Input
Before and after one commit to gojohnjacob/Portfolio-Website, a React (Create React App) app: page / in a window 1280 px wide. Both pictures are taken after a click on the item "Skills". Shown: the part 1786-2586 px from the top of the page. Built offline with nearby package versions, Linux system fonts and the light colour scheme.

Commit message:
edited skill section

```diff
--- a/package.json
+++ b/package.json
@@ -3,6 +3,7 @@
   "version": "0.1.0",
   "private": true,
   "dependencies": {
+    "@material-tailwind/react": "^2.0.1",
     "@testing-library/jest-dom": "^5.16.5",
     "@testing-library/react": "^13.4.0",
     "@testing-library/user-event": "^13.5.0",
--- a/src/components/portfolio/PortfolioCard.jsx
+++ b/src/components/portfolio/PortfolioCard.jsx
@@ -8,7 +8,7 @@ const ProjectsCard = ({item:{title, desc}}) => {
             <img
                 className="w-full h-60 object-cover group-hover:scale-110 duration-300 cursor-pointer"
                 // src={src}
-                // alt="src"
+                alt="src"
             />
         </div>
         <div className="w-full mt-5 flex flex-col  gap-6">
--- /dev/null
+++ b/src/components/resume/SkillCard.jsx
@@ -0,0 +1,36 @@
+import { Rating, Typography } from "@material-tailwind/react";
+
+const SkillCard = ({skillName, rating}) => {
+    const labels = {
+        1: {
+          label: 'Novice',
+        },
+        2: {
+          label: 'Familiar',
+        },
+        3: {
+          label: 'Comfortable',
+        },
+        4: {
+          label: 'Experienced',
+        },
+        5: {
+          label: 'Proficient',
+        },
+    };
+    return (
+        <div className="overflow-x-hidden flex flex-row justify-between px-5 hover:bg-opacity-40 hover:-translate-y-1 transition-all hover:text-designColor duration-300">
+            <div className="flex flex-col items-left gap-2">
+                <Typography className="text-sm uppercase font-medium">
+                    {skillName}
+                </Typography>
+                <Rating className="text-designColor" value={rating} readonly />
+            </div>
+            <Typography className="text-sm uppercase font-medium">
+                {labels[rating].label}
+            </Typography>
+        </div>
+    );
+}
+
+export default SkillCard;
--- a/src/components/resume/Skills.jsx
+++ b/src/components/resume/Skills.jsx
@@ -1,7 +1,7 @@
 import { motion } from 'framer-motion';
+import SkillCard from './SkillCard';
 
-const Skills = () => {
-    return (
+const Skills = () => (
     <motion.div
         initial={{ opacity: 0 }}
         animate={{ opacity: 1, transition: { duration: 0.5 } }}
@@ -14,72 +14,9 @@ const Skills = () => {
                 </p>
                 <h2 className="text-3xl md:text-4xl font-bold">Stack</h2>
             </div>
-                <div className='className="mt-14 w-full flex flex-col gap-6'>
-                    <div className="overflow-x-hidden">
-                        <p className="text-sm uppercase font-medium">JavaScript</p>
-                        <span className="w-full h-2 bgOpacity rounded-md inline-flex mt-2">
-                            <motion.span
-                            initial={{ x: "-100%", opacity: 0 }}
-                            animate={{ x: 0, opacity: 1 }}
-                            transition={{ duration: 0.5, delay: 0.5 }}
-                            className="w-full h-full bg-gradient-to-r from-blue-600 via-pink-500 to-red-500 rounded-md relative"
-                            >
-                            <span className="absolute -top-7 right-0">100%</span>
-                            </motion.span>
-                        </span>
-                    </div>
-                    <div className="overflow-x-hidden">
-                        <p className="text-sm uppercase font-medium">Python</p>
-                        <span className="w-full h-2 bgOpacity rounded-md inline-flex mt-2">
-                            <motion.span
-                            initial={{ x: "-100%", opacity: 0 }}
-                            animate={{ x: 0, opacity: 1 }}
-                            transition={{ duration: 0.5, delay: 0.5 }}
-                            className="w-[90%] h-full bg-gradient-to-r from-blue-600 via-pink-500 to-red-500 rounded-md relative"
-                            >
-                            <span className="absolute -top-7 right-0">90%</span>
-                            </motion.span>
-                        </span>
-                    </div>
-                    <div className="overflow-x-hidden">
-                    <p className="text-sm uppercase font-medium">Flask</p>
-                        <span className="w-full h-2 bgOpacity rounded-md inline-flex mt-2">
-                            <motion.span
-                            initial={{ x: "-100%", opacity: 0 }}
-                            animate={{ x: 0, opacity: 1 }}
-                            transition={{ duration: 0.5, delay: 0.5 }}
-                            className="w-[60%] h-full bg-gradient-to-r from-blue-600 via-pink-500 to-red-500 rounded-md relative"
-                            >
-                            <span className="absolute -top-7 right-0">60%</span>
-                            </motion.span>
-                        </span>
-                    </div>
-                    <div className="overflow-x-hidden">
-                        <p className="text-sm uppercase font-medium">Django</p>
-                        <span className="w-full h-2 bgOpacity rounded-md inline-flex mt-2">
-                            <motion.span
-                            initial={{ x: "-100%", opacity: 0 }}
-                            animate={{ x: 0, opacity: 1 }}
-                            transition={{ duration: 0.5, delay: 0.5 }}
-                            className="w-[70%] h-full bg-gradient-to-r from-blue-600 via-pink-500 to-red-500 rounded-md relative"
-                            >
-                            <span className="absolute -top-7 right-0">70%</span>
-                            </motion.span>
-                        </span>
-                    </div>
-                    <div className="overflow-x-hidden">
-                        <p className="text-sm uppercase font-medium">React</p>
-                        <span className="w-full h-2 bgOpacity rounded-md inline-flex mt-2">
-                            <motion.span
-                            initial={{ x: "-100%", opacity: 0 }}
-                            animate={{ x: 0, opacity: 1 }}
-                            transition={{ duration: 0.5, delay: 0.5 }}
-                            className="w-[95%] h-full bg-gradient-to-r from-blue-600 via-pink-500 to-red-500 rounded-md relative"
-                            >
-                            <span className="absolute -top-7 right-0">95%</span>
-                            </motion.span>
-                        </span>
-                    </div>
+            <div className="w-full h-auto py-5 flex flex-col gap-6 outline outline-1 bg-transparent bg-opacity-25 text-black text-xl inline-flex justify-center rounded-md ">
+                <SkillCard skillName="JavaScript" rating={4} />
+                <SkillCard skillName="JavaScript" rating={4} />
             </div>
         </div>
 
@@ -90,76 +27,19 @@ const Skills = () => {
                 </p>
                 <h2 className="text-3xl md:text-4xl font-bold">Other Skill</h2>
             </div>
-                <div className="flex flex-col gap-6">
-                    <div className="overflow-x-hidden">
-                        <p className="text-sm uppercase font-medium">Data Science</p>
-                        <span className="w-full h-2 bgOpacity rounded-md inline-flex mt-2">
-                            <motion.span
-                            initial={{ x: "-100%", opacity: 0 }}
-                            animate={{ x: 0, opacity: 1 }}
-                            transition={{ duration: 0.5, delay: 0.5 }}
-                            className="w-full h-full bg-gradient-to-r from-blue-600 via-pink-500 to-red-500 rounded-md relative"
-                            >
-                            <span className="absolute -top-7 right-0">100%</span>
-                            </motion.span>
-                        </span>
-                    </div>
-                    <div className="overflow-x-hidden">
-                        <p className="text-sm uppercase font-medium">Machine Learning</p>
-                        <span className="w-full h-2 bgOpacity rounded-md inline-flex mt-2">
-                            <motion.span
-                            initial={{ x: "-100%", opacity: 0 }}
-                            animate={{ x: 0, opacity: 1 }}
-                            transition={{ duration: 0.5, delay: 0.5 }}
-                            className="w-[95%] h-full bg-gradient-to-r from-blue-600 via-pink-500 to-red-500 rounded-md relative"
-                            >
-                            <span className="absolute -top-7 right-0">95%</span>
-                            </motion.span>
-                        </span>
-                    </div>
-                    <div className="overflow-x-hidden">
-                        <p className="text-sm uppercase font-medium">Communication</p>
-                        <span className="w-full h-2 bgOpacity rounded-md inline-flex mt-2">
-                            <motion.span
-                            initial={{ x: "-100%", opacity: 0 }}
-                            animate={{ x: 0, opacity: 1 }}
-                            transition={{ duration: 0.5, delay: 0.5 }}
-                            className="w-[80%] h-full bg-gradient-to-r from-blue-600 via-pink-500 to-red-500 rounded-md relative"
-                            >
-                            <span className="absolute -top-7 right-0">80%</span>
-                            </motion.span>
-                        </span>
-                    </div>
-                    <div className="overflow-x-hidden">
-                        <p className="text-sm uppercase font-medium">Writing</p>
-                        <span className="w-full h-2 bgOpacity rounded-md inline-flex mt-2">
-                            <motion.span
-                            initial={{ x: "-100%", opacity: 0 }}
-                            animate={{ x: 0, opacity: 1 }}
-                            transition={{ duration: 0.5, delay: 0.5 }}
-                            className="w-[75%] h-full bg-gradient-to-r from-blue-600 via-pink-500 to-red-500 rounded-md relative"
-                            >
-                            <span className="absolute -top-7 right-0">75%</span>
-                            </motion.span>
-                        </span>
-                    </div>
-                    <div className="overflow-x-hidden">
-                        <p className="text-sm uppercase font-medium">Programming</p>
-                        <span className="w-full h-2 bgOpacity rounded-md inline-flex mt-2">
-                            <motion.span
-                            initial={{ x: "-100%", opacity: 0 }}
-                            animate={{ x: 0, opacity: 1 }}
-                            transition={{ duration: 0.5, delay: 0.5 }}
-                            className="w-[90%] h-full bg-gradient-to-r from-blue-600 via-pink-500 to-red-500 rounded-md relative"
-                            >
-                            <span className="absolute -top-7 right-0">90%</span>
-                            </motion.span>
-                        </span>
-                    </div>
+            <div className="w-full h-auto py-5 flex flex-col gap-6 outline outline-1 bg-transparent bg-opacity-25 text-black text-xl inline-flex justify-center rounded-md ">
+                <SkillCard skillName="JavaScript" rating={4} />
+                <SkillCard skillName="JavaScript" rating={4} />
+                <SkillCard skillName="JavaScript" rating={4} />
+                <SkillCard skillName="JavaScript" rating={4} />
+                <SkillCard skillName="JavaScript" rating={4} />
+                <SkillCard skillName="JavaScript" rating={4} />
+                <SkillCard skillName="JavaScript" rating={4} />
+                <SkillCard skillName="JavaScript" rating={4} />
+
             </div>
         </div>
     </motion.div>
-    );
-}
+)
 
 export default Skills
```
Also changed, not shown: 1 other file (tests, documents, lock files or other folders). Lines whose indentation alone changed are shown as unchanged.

* * *

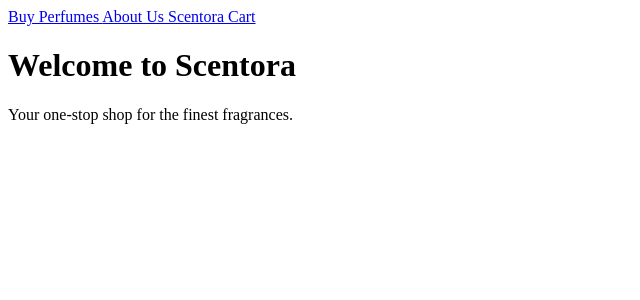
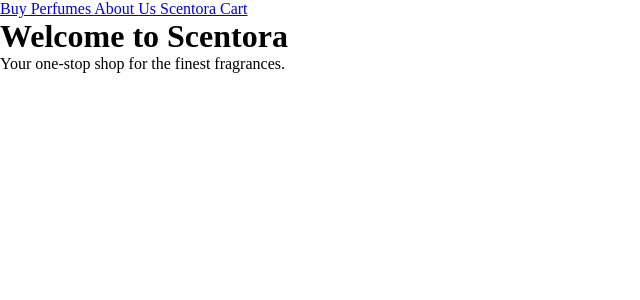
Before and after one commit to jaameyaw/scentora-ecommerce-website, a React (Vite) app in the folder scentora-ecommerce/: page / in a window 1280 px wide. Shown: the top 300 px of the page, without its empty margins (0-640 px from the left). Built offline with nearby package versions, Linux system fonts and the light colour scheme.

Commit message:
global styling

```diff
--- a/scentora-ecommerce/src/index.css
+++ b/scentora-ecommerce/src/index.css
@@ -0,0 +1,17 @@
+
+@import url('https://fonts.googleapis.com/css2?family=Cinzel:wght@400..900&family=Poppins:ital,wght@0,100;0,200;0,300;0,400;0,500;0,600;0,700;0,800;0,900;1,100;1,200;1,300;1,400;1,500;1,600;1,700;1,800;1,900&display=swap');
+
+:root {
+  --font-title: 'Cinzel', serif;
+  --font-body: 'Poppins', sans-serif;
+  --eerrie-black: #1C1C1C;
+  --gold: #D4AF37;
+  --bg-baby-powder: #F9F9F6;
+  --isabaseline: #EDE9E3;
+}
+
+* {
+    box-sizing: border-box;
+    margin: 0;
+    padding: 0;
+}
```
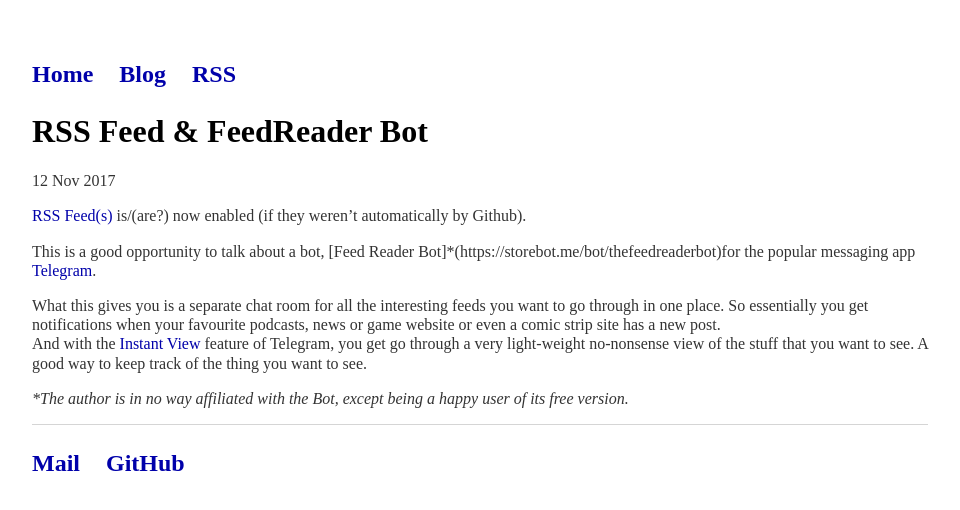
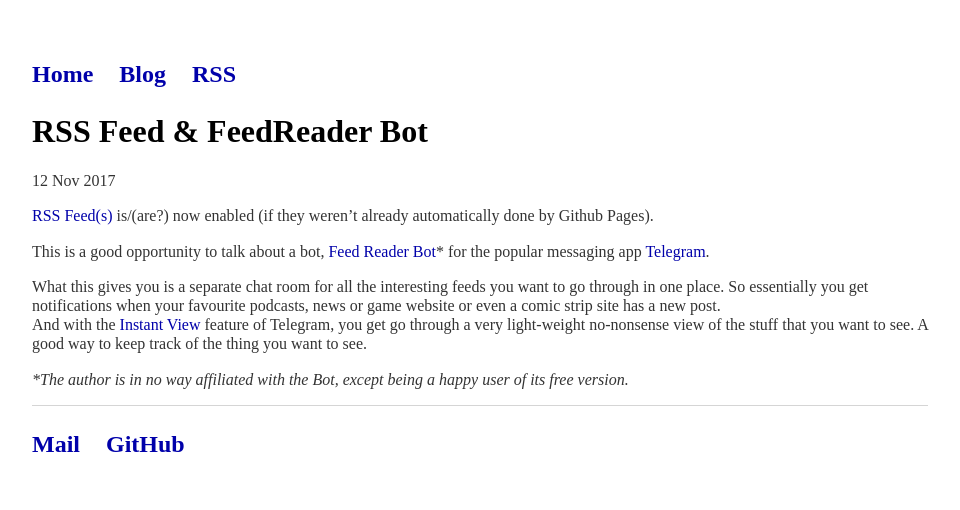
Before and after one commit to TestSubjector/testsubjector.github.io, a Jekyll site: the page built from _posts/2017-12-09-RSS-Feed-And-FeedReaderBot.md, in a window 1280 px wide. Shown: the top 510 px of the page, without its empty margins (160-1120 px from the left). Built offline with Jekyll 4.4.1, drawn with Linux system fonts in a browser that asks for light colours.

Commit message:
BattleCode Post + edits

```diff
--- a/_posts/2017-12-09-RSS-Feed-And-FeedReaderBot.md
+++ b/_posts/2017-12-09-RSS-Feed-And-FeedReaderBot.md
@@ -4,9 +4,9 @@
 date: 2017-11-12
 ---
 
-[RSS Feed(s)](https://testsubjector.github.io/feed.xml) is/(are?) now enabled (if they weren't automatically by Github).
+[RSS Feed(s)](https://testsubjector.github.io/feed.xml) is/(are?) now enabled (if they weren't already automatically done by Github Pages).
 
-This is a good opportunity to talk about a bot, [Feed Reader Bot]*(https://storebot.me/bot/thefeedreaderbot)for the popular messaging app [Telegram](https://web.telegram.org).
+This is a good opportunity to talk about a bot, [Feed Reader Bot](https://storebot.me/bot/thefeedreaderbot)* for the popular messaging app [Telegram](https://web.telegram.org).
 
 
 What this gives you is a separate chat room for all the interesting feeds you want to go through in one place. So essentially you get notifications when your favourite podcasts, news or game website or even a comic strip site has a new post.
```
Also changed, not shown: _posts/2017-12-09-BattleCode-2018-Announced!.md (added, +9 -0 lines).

Assignment
Each line in the listing above that includes "const" is to be copied.

Expected output
@@ -8,7 +8,7 @@ const ProjectsCard = ({item:{title, desc}}) => {
+const SkillCard = ({skillName, rating}) => {
+    const labels = {
-const Skills = () => {
+const Skills = () => (
@@ -14,72 +14,9 @@ const Skills = () => {
@@ -90,76 +27,19 @@ const Skills = () => {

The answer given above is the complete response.